On the other hand I liked your golf and driving test analogies and thought them very suitable. I think that as a volunteer PRA I understand the registration process well and so can see the parallels but others may struggle to understand.
Posted by Roy Bowdler on Mar 20, 2019 8:40 am
Professor John Uff, a distinguished Chartered Engineer who also went on to become a Barrister in his twenties, suggested in his major report that there may be three million potentially eligible professional registrants in the UK who have not chosen to engage. As far as Chartered Engineer is concerned, research has shown that only a minority of those who are potentially “qualified” have chosen to register. Arguably they have also failed to understand? Alternatively perhaps they have and don't like the message?
We can’t change the past, so we can only make progress from where we are. Here is an example of another attempt to explain https://www.newcivilengineercareers.com/article/chartered-engineering-vs-incorporated-engineering/
If it is any consolation Chartered Accountancy is also unclear https://www.icslearn.co.uk/blog/posts/2018/july/accountancy-qualifications-how-to-choose-the-right-course-for-you/
I would like to see every young person who begins a career in Engineering and Technology welcomed into our professional community. I would define this “beginning” as commencing a formal apprenticeship or enrolling on programme of study leading to our threshold of recognition or beyond. We should then offer support and impartial advice about career development. As these people gain employment experience and opportunities they will pass a threshold that we have codified as an Engineer or Technician. We should help to validate and recognise that. We want our terminal threshold for the most fully developed Engineers (CEng) to be benchmarked at post-graduate standard and we don’t think that competence can be achieved without circa 4-5 years in employment, so it is rare to find anyone under the age of 25 and common to find Chartered Engineers aged 25-30.
At present, most Professional Engineering Institutions don’t offer “impartial” advice, they seek successors in their own image, which for them is as an elite fraction of engineers, based on early academic selection and subsequent specialisation. This model has some merits, but it leaves many gaps, where there isn’t an attractive proposition to a competent person of good character. On the more negative side it also helps to create a narrative based on academic snobbery, in which anything other than Chartered Engineer or a prescribed pathway towards it is diminished and disrespected.

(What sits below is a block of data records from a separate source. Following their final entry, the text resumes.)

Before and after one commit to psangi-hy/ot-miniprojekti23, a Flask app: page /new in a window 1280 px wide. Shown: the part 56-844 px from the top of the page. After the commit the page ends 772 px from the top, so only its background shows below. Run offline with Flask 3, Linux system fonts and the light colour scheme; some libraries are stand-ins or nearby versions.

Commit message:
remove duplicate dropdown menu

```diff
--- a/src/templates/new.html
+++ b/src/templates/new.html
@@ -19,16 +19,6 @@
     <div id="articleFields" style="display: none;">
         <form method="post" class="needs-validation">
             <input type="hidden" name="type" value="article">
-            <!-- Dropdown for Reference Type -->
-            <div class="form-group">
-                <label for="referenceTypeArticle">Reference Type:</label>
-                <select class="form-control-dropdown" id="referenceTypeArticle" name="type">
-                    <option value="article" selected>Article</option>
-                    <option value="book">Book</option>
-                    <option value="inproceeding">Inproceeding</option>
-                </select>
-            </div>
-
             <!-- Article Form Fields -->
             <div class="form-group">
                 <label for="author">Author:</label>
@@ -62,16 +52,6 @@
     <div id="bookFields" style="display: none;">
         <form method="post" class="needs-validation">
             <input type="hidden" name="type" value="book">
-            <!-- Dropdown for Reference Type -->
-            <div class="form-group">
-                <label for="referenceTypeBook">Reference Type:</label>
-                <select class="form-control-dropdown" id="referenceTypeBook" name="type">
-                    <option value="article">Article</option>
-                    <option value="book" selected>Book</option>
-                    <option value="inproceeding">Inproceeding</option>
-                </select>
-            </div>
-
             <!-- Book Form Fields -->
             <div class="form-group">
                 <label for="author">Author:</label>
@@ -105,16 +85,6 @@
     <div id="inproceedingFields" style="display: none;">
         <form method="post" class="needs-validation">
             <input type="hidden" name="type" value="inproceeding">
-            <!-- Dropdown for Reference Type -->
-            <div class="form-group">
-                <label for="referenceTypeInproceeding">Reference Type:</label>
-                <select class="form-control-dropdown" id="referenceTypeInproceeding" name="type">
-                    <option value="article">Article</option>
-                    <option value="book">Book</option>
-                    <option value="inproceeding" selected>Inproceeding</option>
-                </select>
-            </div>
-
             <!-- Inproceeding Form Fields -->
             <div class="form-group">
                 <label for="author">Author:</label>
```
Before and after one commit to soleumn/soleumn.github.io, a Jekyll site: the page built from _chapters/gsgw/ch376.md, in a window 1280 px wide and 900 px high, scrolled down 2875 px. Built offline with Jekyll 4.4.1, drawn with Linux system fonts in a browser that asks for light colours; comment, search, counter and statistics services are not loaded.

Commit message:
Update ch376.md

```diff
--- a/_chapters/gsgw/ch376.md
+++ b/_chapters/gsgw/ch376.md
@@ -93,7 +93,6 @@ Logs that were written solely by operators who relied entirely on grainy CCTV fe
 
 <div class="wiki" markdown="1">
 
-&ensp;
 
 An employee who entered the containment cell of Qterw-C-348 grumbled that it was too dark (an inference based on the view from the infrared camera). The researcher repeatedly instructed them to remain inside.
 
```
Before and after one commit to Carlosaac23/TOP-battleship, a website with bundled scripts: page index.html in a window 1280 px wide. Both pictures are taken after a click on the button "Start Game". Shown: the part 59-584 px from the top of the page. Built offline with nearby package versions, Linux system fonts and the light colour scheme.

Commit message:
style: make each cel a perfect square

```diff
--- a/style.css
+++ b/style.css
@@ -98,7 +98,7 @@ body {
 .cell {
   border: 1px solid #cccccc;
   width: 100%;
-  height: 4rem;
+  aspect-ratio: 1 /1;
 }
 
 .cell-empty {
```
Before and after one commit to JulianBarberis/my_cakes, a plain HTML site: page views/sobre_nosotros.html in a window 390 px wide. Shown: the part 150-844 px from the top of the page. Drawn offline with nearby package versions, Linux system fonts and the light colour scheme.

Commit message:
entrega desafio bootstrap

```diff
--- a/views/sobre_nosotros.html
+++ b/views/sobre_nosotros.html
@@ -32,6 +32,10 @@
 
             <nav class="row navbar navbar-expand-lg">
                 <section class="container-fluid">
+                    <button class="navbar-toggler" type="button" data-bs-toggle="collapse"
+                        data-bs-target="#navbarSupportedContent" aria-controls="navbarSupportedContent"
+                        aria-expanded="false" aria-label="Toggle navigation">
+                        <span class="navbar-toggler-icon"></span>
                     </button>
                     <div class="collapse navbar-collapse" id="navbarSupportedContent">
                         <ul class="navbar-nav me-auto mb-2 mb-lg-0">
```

The IET has certainly made progress with our emphasis on competence and packages of support such as “Signature” and “Advantage”, but I would like us to make more. We still accept assumptions based on the unreliable ground of selection by teenage aptitude for complex mathematics and scientific theory. Because most Engineers and Technicians disengage with academia by the age of 23, it is in my opinion premature to place them into silos by that time.
Perhaps we should just invite every 25 year old Engineer or advancing Technician to participate in a professional review? At that point I would like to see three options “Engineer”, “Chartered Engineer” and “development feedback”. I wouldn’t mind an option like “master technician” to emphasise the importance and value of professional technicians.
I’m sorry if some people might think that this is either complex or simplistically utopian. Yes it does mean that if “you’re good enough you’re old enough”. Our standards have only ever been intended as a threshold on which to build a career further.
Engineers and Technicians will become optimised for different roles at different speeds, depending on aptitude, commitment and opportunity. Our role should be to nurture them, by offering stretching but achievable goals, relevant to employer's needs. If that requires something beyond “proficiency” then we should be discussing that, not trying to aggrandise CEng at the expense of other professionals. Fellowship is an obvious contender. Are we using that in the right way?